» AIM OF THE EXERCISE
In your copy of the listing below, reproduce each word exactly and include no pictures.
▬▬▬▬▬▬
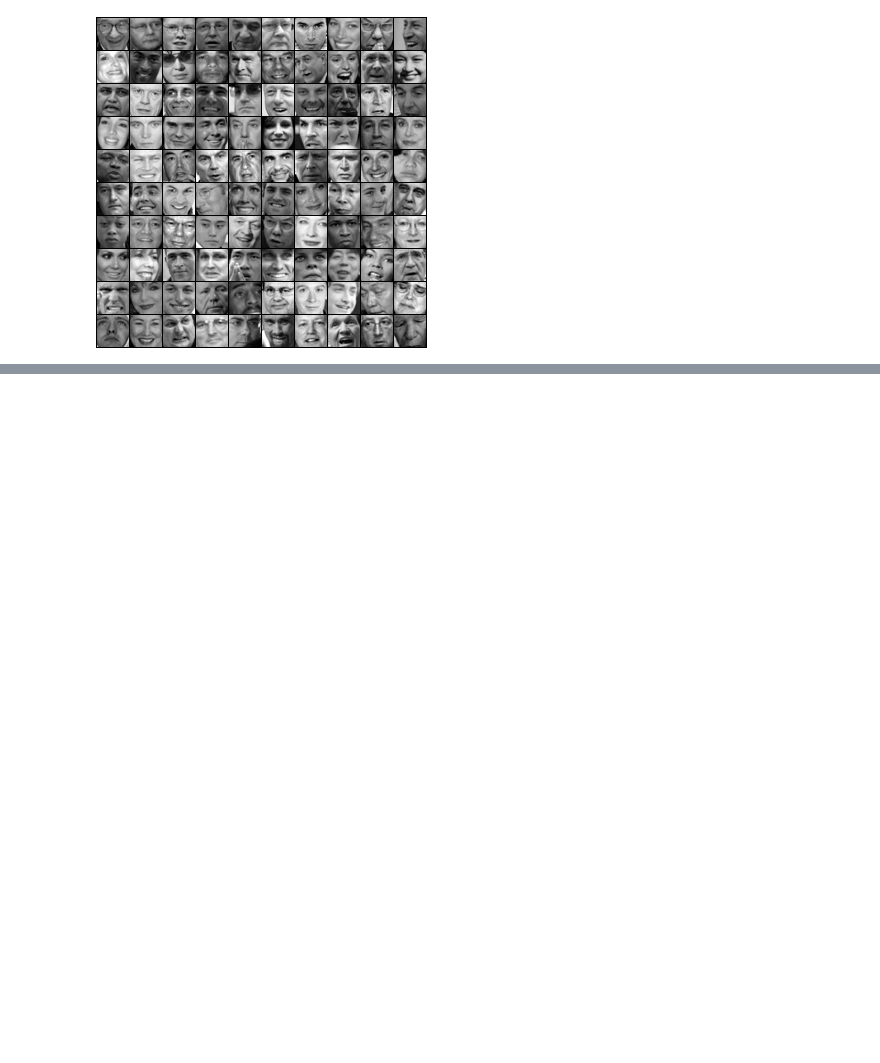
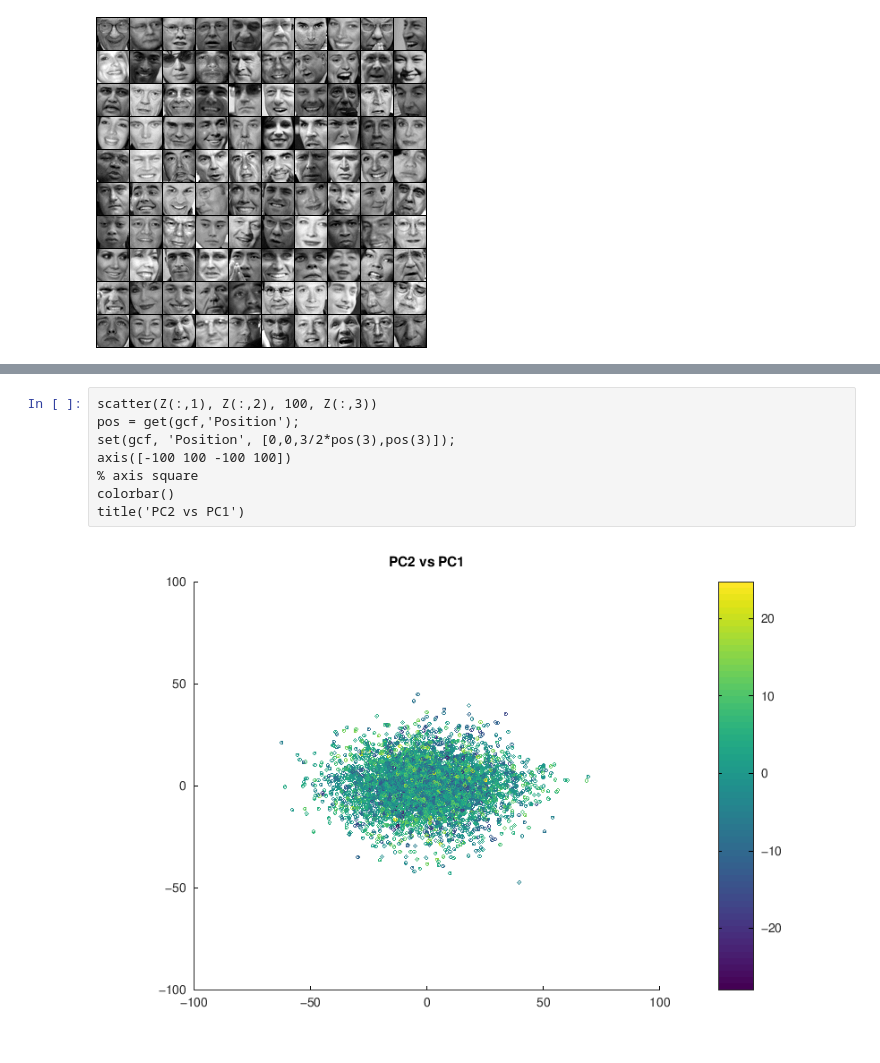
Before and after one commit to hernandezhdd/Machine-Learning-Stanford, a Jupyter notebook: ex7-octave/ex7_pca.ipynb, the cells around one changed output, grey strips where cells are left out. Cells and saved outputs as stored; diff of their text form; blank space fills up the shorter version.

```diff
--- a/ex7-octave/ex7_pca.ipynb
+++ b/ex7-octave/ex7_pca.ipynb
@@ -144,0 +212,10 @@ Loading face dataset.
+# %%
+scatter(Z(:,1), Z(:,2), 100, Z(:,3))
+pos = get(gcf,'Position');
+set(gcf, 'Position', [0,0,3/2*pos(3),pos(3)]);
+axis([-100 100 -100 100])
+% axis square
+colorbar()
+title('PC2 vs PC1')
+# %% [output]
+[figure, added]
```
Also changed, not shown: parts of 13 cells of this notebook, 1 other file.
▬▬▬▬▬▬
» FINAL ANSWER
Before and after one commit to hernandezhdd/Machine-Learning-Stanford, a Jupyter notebook: ex7-octave/ex7_pca.ipynb, the cells around one changed output, grey strips where cells are left out. Cells and saved outputs as stored; diff of their text form; blank space fills up the shorter version.

```diff
--- a/ex7-octave/ex7_pca.ipynb
+++ b/ex7-octave/ex7_pca.ipynb
@@ -144,0 +212,10 @@ Loading face dataset.
+# %%
+scatter(Z(:,1), Z(:,2), 100, Z(:,3))
+pos = get(gcf,'Position');
+set(gcf, 'Position', [0,0,3/2*pos(3),pos(3)]);
+axis([-100 100 -100 100])
+% axis square
+colorbar()
+title('PC2 vs PC1')
+# %% [output]
+[figure, added]
```
Also changed, not shown: parts of 13 cells of this notebook, 1 other file.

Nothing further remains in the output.